Another copyright problem: Images of high-fashion clothes from runways are posted immediately on the Internet or in other media. Mega companies then make cheap knockoffs and get them in stores before the designer's originals become available.
"In some cases, they are shortening the traditional cycle of trends to the point where they are over before they begin," Becker said. "It's a breakneck business. It's very fast.
"There are lots of incredibly fun things about it, too. I went to amazing parties and met wonderful people. There's definitely a glamorous side to it, but it's extremely stressful."
Middle of cornfields
As she worked as a freelancer, Becker also helped her mother make costumes for the plays she directed at a New Jersey high school.
After three years of doing that as well as teaching costume workshops, Becker was offered a position teaching art, drama and mass media at a private high school in Massachusetts.
She did that for five years, and during the summers also taught fashion design at the Rhode Island School of Design.
During that time she also began to date Hamilton.
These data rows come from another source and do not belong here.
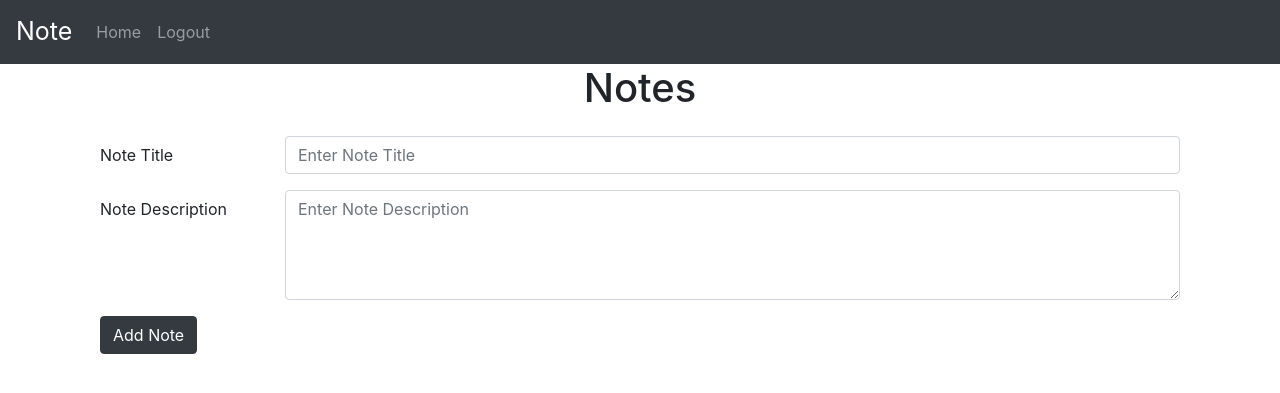
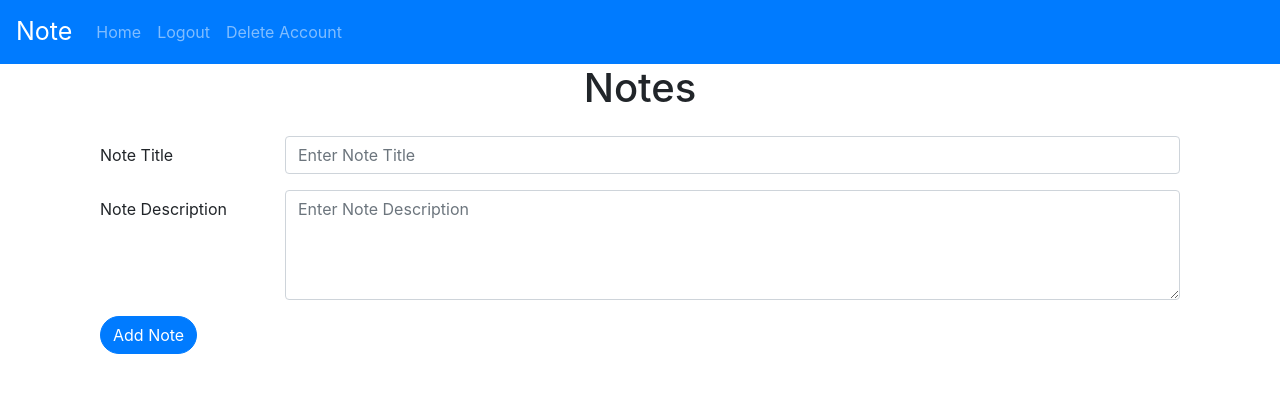
Before and after one commit to zgonx/python_flask_website, a Flask app: page / in a window 1280 px wide. Shown: the top 393 px of the page. Run offline with Flask 3, Linux system fonts and the light colour scheme; the visitor is signed in with stand-in values (Sample User, id 1); data that the repository does not hold is empty; some libraries are stand-ins or nearby versions.

Commit message:
add-delete-acc

```diff
--- a/website/auth.py
+++ b/website/auth.py
@@ -48,6 +48,8 @@ def sign_up():
             flash('email already exists.', category='error')
         elif len(email) < 4:
             flash('Your email is too short!', category='error')
+        elif "@" not in email:
+            flash('Incorrect email!', category='error')
         elif len(first_name) < 2:
             flash('Your name is too short!', category='error')
         elif password1 != password2:
--- a/website/templates/base.html
+++ b/website/templates/base.html
@@ -18,8 +18,10 @@
     <title>{% block title %}Home{% endblock %}</title>
   </head>
   <body>
-    <nav class="navbar navbar-expand-lg navbar-dark bg-dark">
-      <a class="navbar-brand" href="/" style="font-size: 25px">Note</a>
+    <nav class="navbar navbar-expand-lg navbar-dark bg-primary">
+      <a class="navbar-brand" href="/" style="font-size: 25px; color: white"
+        >Note</a
+      >
       <button
         class="navbar-toggler"
         type="button"
@@ -33,6 +35,15 @@
           {% if user.is_authenticated %}
           <a class="nav-item nav-link" id="home" href="/">Home</a>
           <a class="nav-item nav-link" id="logout" href="/logout">Logout</a>
+          <a
+            class="nav-item nav-link"
+            id="logout"
+            href="/deleteAcc/{{user.id}}"
+            style="float: right"
+            onclick="if (confirm('Delete selected item?')){return true;}else{event.stopPropagation(); event.preventDefault();};"
+            >Delete Account</a
+          >
+
           {% else %}
           <a class="nav-item nav-link" id="login" href="/login">Login</a>
           <a class="nav-item nav-link" id="signUp" href="/sign-up">Sign Up</a>
--- a/website/templates/home.html
+++ b/website/templates/home.html
@@ -59,7 +59,7 @@ content%}
         ></textarea>
       </div>
     </div>
-    <button type="submit" class="btn btn-dark">Add Note</button>
+    <button type="submit" class="btn btn-primary rounded-pill">Add Note</button>
   </form>
 </div>
 {% endblock %}
--- a/website/templates/sign_up.html
+++ b/website/templates/sign_up.html
@@ -43,6 +43,6 @@ content%}
     />
   </div>
   <br />
-  <button type="submit" class="btn btn-primary">Submit</button>
+  <button type="submit" class="btn btn-primary rounded-pill">Submit</button>
 </form>
 {% endblock %}
--- a/website/views.py
+++ b/website/views.py
@@ -1,47 +1,59 @@
-from flask import Blueprint, render_template, request, flash, jsonify
-from flask_login import login_required, current_user
-from .models import Note
+from flask import Blueprint, redirect, render_template, request, flash, jsonify, url_for
+from flask_login import login_required, current_user, logout_user
+from .models import Note, User
 from . import db
 import json
 
 views = Blueprint('views', __name__)
 
-# home function runs, whenever we go to '/' directory
+# Define the "home" function, which runs whenever we go to the "/" directory.
 
 
 @views.route('/', methods=['GET', 'POST'])
 @login_required
 def home():
+    # If a POST request is received, retrieve the note's title and content from the submitted form.
     if request.method == 'POST':
         title = request.form.get('title')
         note = request.form.get('note')
-
         if len(note) < 1:
             flash('Note is too short!', category='error')
+        # create a new Note object with the current user's ID, add it to the database, and flash a success message.
         else:
             new_note = Note(title=title, data=note, user_id=current_user.id)
             db.session.add(new_note)
             db.session.commit()
             flash('Note added!', category='success')
 
+    # Render the "home.html" template with the current user's information.
     return render_template("home.html", user=current_user)
+
+# Define the "delete_note" function, which deletes a note with the given ID.
 
 
 @views.route('/delete-note', methods=['POST'])
 def delete_note():
+    # Parse the request's JSON data to retrieve the note's ID.
     note = json.loads(request.data)
     noteId = note['noteId']
+    # Retrieve the corresponding Note object from the database.
     note = Note.query.get(noteId)
+    # If the Note object exists and belongs to the current user, delete it from the database and commit the changes.
     if note:
         if note.user_id == current_user.id:
             db.session.delete(note)
             db.session.commit()
+    # Return an empty JSON response.
     return jsonify({})
+# Define the "updateNote" function, which updates a note with the given ID.
 
 
 @views.route('/update/<int:id>', methods=['GET', 'POST'])
 @login_required
 def updateNote(id):
+    # If a POST request is received, retrieve the updated note's title and content from the submitted form,
+    # update the corresponding Note object's title and content, add it to the database, and commit the changes.
+    # Then, render the "home.html" template with the current user's information.
     if request.method == 'POST':
         title = request.form['title']
         data = request.form['note']
@@ -51,6 +63,24 @@ def updateNote(id):
         db.session.add(note)
         db.session.commit()
         return render_template("home.html", user=current_user)
-
+    # If a GET request is received, retrieve the corresponding Note object from the database and render the
+    # "update.html" template with the Note object and the current user's information.
     note_update = Note.query.filter_by(id=id).first()
     return render_template("update.html", nu=note_update, user=current_user)
+
+
+@views.route("/deleteAcc/<int:id>", methods=['GET', 'POST'])
+@login_required
+def deleteACC(id):
+    user = User.query.filter_by(id=id).first()
+    if user:
+        if len(user.notes) > 0:
+            notes = Note.query.filter_by(user_id=user.id).all()
+            for note in notes:
+                db.session.delete(note)
+                db.session.commit()
+        db.session.delete(user)
+        db.session.commit()
+        logout_user()
+        flash("Account is successfully deleted", category="success")
+    return render_template("login.html", user=current_user)
```
Also changed, not shown: website/templates/login.html (+5 -3 lines), website/templates/update.html (+8 -2 lines).
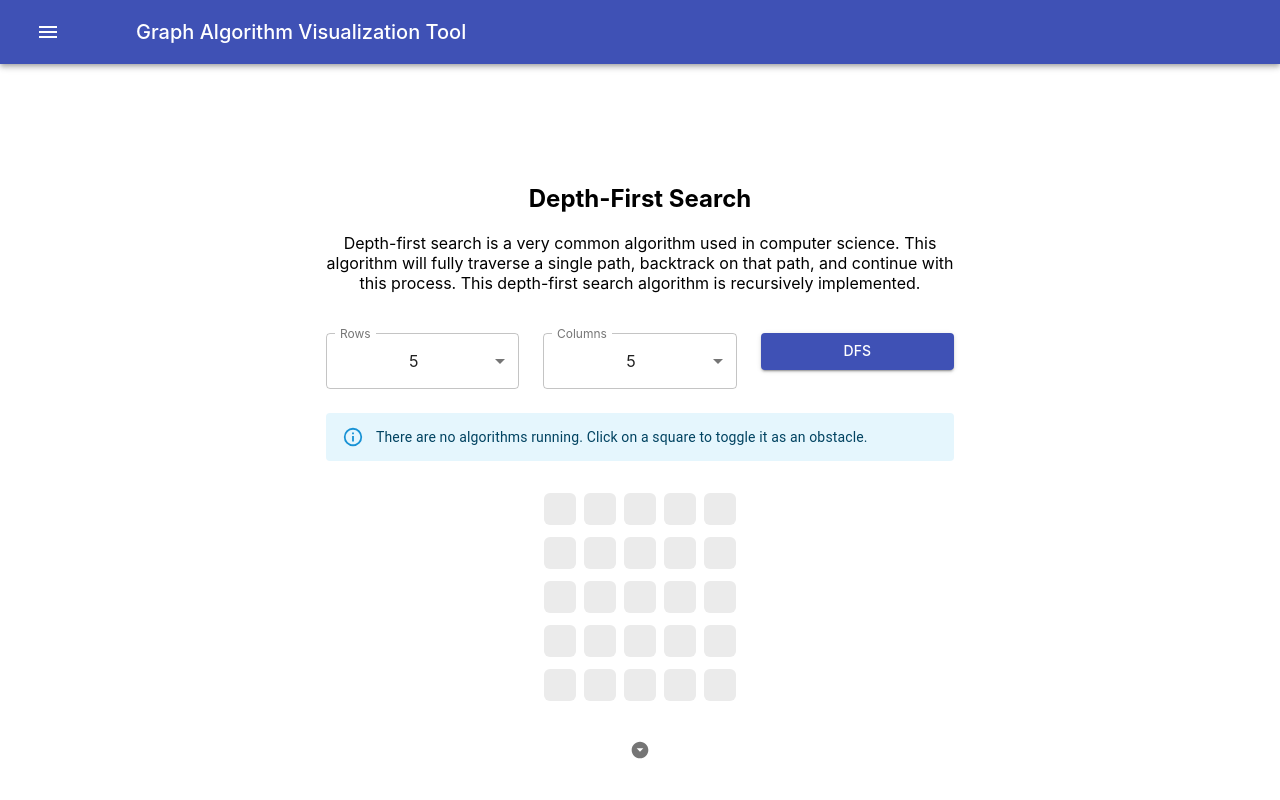
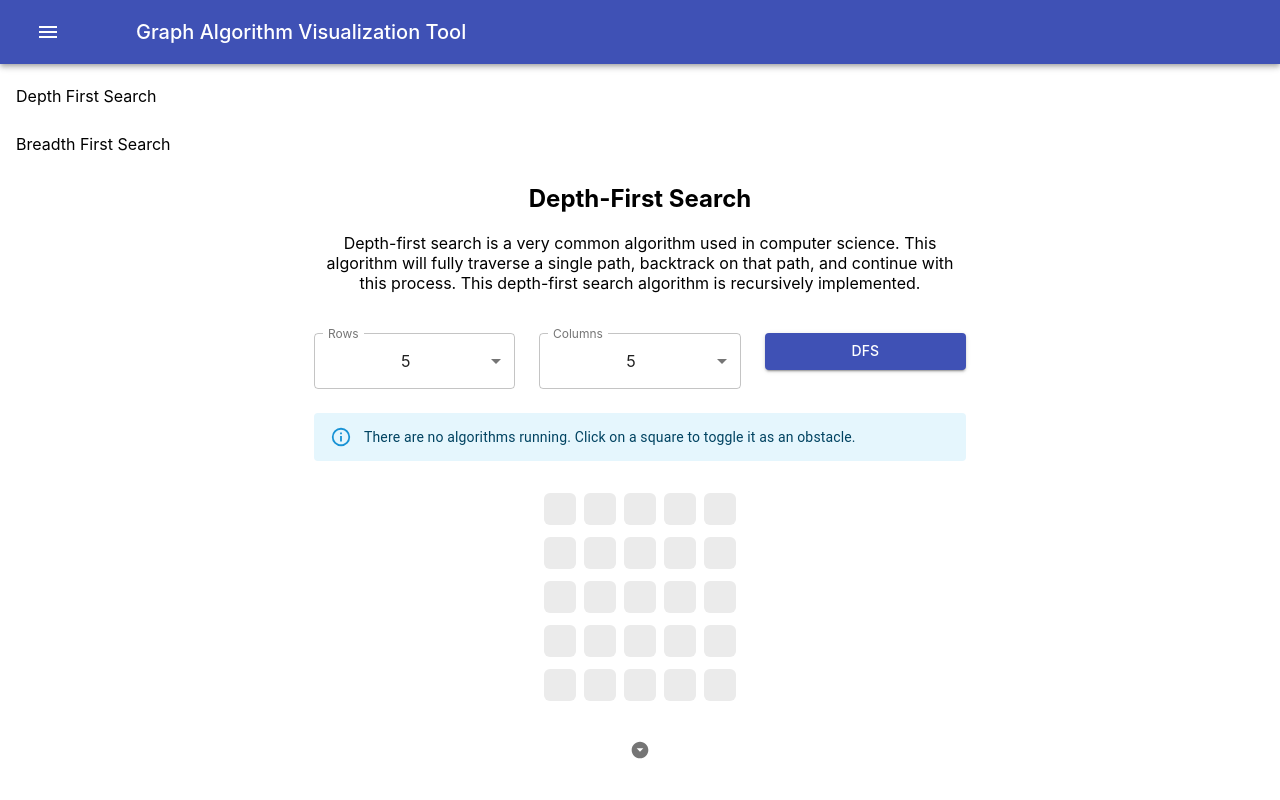
Before and after one commit to srikantv03/graph-visualizer, a React (Create React App) app in the folder graph-vis/: page / in a window 1280 px wide. Shown: the top 800 px of the page. Built offline with nearby package versions, Linux system fonts and the light colour scheme.

Commit message:
add some table of content functionality to page

```diff
--- a/graph-vis/src/MainWindow.js
+++ b/graph-vis/src/MainWindow.js
@@ -1,17 +1,21 @@
 
-import React, {useState} from "react";
+import React, {useState, useRef, useEffect} from "react";
 import ReactDOM from "react-dom";
 import Graph from "react-graph-vis";
-import { AppBar, Toolbar, IconButton, Typography, Button, TextField, FormControl, InputLabel, MenuItem, Select, SelectChangeEvent, Grid, FormHelperText} from '@material-ui/core';
+import { AppBar, Toolbar, IconButton, ListItem, ListItemIcon, Typography, Button,
+TextField, FormControl, InputLabel, MenuItem, Select, SelectChangeEvent, Grid,
+FormHelperText, Drawer, Box, List, ListItemText} from '@material-ui/core';
 import { fade, makeStyles } from '@material-ui/core/styles';
 import MenuIcon from '@material-ui/icons/Menu';
 
 import { Alert } from "@mui/material";
 import DepthFirst from "./components/dfs.jsx";
 import { Link } from "react-scroll";
+const drawerWidth = 240;
 
 function MainWindow(props) {
-  console.log(props);
+  const [current, setCurrent] = useState(1);
+  const sections = 2;
   const classes = makeStyles((theme) => ({
     root: {
       flexGrow: 1,
@@ -34,6 +38,21 @@ function MainWindow(props) {
     alignItems: "center",
     height: "100vh"
   };
+
+  useEffect(() => {
+    // subscribe event
+    window.addEventListener("scroll", handleOnScroll);
+    return () => {
+      // unsubscribe event
+      window.removeEventListener("scroll", handleOnScroll);
+    };
+  }, []);
+  const handleOnScroll = () => {
+    const a = document.body.clientHeight;
+    if (Math.round(sections * 2 * window.scrollY / a) != current) {
+      setCurrent(Math.round(sections * 2 * window.scrollY / a));
+    }
+  }
     return (
       <React.Fragment>
       <AppBar position="static">
@@ -50,13 +69,33 @@ function MainWindow(props) {
           </Typography>
         </Toolbar>
       </AppBar>
-      <section style={sectStyle}>
-        <DepthFirst />
-        <br/>
-      </section>
-      <section style={sectStyle} id="depth-first">
-        <DepthFirst />
-      </section>
+      <Grid container sx={{height: 100}} spacing={3}>
+        <Grid item md={3} xs={0}>
+          <Box
+          position = "fixed"
+          sx={{ overflow: 'auto' }}>
+            <List>
+              {['Depth First Search', 'Breadth First Search'].map((text, index) => (
+                <ListItem key={text}>
+                  <Link smooth={true} duration={500} to="bredth-first">
+                    <ListItemText sx={{fontWeight: index == current - 1 ? "bold" : "normal"}} primary={text} />
+                  </Link>
+                </ListItem>
+              ))}
+            </List>
+          </Box>
+        </Grid>
+        <Grid item md={6}>
+          <section style={sectStyle} id="depth-first">
+            <DepthFirst />
+          </section>
+          <section style={sectStyle} id="bredth-first">
+            <DepthFirst />
+          </section>
+        </Grid>
+        <Grid item md={3} xs={0} />
+      </Grid>
+
     </React.Fragment>
     );
 }
--- a/graph-vis/src/components/dfs.jsx
+++ b/graph-vis/src/components/dfs.jsx
@@ -129,8 +129,6 @@ function DepthFirst() {
     return (
       <React.Fragment>
       <Grid container sx={{height: 100}} spacing={3}>
-        <Grid item md={3} xs={0} />
-        <Grid item md={6}>
         <Grid container padding={10} spacing={3}>
           <Grid item xs={12}>
             <h1>Depth-First Search</h1>
@@ -190,15 +188,13 @@ function DepthFirst() {
             </div>
           </Grid>
           <Grid item xs={12}>
-          <Link to="depth-first" smooth={true} duration={500}>
+          <Link to="bredth-first" smooth={true} duration={500}>
             <IconButton aria-label="delete" size="small">
               <ArrowDropDownCircleIcon fontSize="small" />
             </IconButton>
           </Link>
           </Grid>
           </Grid>
-        </Grid>
-        <Grid item md={3} xs={0} />
       </Grid>
     </React.Fragment>
     );
```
They married in 1998, lived for a year in Grand Rapids, Mich., and then moved here.
They have twin sons, Cameron and Simon, who will turn 6 later this month.
"Looking back at our time here I can't believe I was so concerned about what I would do as a costume-fashion designer in the middle of the cornfields," she said.
"But now I can work with people like Deke and Jennifer Allen and Tere and Jennifer, who are at the top of their game, who are so incredibly talented and renowned throughout the country.
"It takes a while to see that that exists here — and we get the added benefit of the quality of life that the Midwest offers."